"Ah. The Brangwen curse." Morrigan said, unruffled. "The Inquisitor has mentioned it, in my hearing." Whether or not Morrigan had eavesdropped, she conveniently failed to mention.
"Aye." Creators, was it true? Did she doubt so? Again she wondered about Decadence and the influence the demon could wield from afar.
"Is it truly a geas? I know of such things." Morrigan told her. Aislinn looked over at the witch again, noting that even though Morrigan had chosen to dress in rather skimpy clothing, she did not shiver despite the chill in the air. She had her raven's feather-hair twisted up in a bun, pinned with a long, sharp pin that glittered when she turned her head. She looked nigh on too thin, her shoulders and wrists delicate; was she not eating? What kept Morrigan up at night?
"It is. Many clans believe that when they are formed, certain traits are imparted. Usually, we are named after our progenitor, and the story of that progenitor shapes us. It can guide us, or drive us mad. The Brangwen curse...does both."
"A curse, and yet you are concerned that you are not under its thumb?" Morrigan scoffed.
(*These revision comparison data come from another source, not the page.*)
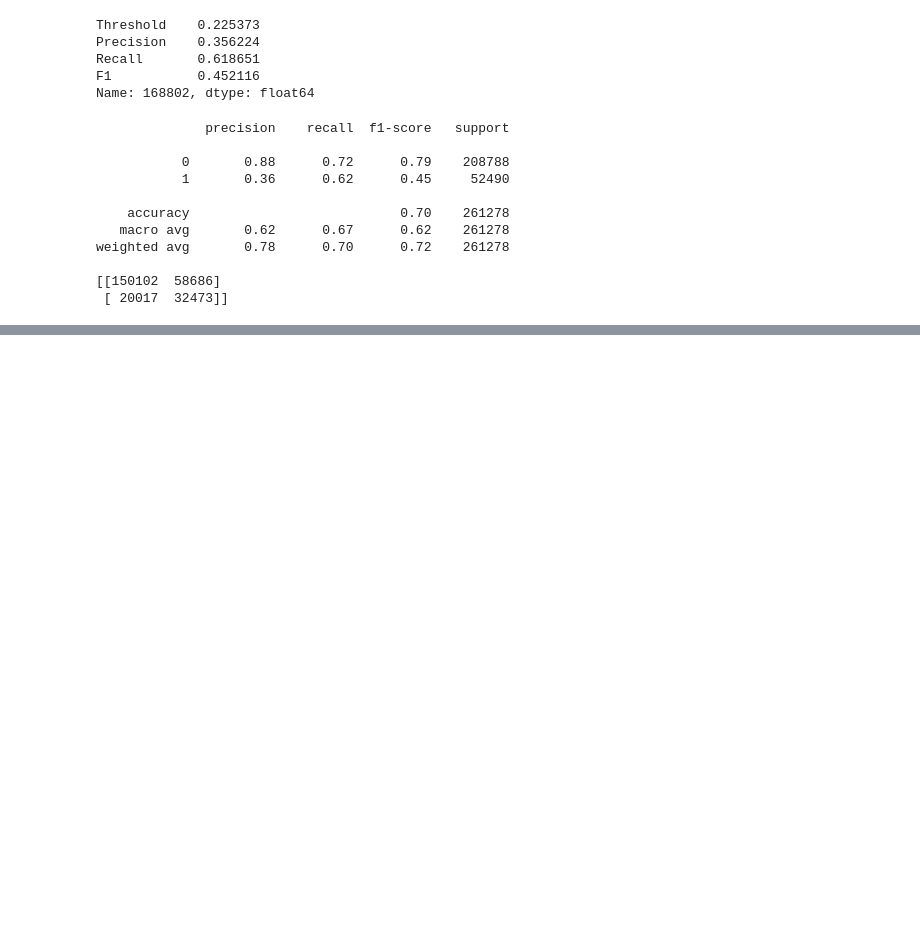
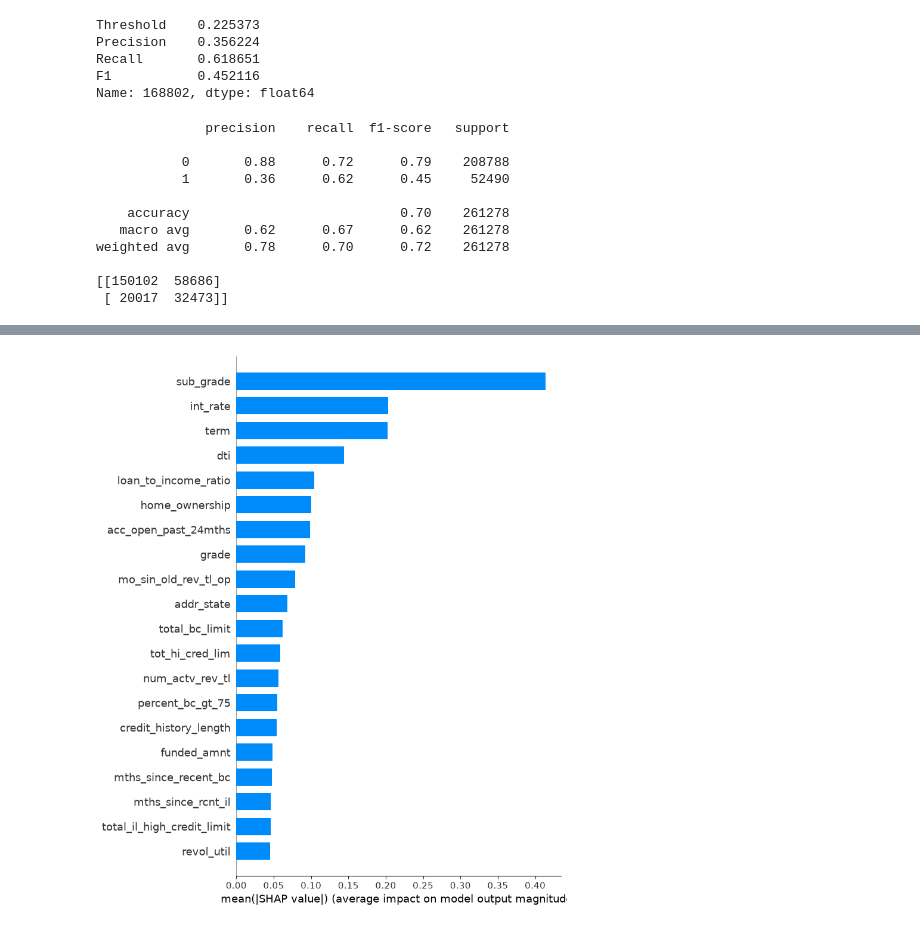
Before and after one commit to nx-manoj/loan-risk-platform, a Jupyter notebook: notebooks/03_model_training_evalution.ipynb, the cells around one changed output, grey strips where cells are left out. Drawn from its saved outputs; the diff is of its cells as text; code cells hidden in the pictures; blank space fills up the shorter version.

```diff
--- a/notebooks/03_model_training_evalution.ipynb
+++ b/notebooks/03_model_training_evalution.ipynb
@@ -757,0 +781,8 @@ OPTIMAL_THRESHOLD = float(best_threshold_value) #condiguration variable
+# %%
+shap.summary_plot(
+    shap_values,
+    X_sample,
+    plot_type="bar"
+)
+# %% [output]
+[figure, added]
```
Also changed, not shown: parts of 14 cells of this notebook, 1 other file.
Aislinn studied Morrigan's face and saw a depth of emotion that surprised her. The conversation must have touched on something personal; it wasn't just shem prejudice that made Morrigan push back against the notion.
Still, how could she explain such a thing to an outsider? Shemlen thought in such black and white ways, even witches. The geas was the Brangwens to bear. And, it imparted more than just insanity and sorrow. Look at how Amjad felt about Dorian, the way Amjad would do nigh anything to protect his beloved. How happy they could be, in the rare moments when they had no pressing concerns. The certainty that someone out there in the world was meant for you, that even the slim possibility of finding your beloved could impart such strength, such faith.
"It...there is more to it than that," she said, lamely enough.
"I think you should revel in your freedom," Morrigan told her in no uncertain terms.
"If Solas is not your beloved, then you are free. You may do as you like with him, and the universe may mind its own business."
"It is not so simple. If he is not, it means I don't love him."
"Not all love is a grand ball. Some loves are hearth fires that you may rest beside for a time, or humble parties held at the village green."
"And you would know this because...?" She couldn't keep all the venom from her voice, but Morrigan appeared unmoved.
"At one time I cared little for others and even less for their feelings. But...having traveled the world, I...think differently. I have seen many loves and lovers, those that end in tragedy. In joy. And perhaps worst of all, in mediocrity. Cherish your freedom, while you have it." The silence stretched between them for a moment, a lady unfurling a silken sail. Morrigan gestured at the ground before them, and for the first time Aislinn noticed the wild violets there. "Do you see those flowers?" She asked, her breath filling that sail with a robust tailwind. They grew as they preferred, without tending. Yet they are as beautiful as some carefully manicured patch of earth. Perhaps moerso, when viewed with the proper eyes."
Aislinn knew a little about Morrigan. Like all of them, Sister Nightengale had screened her as much as possible and was Morrigan's old traveling companion, besides. She knew that Morrigan was fleeing some power greater than herself, and for the first time she wondered at what Morrigan must have felt, being stalked in such a manner, over the surface of the earth and even through the ephemera of the Fade.
"Thank you," she said as she stood. "I should return to my bed."
"As you will," Morrigan said, with a wave of her hand.
Aislinn retreated, and only afterwards did she realize she'd left her shoes behind.
Freedom. Yet it feels empty. What I would give, to be shackled.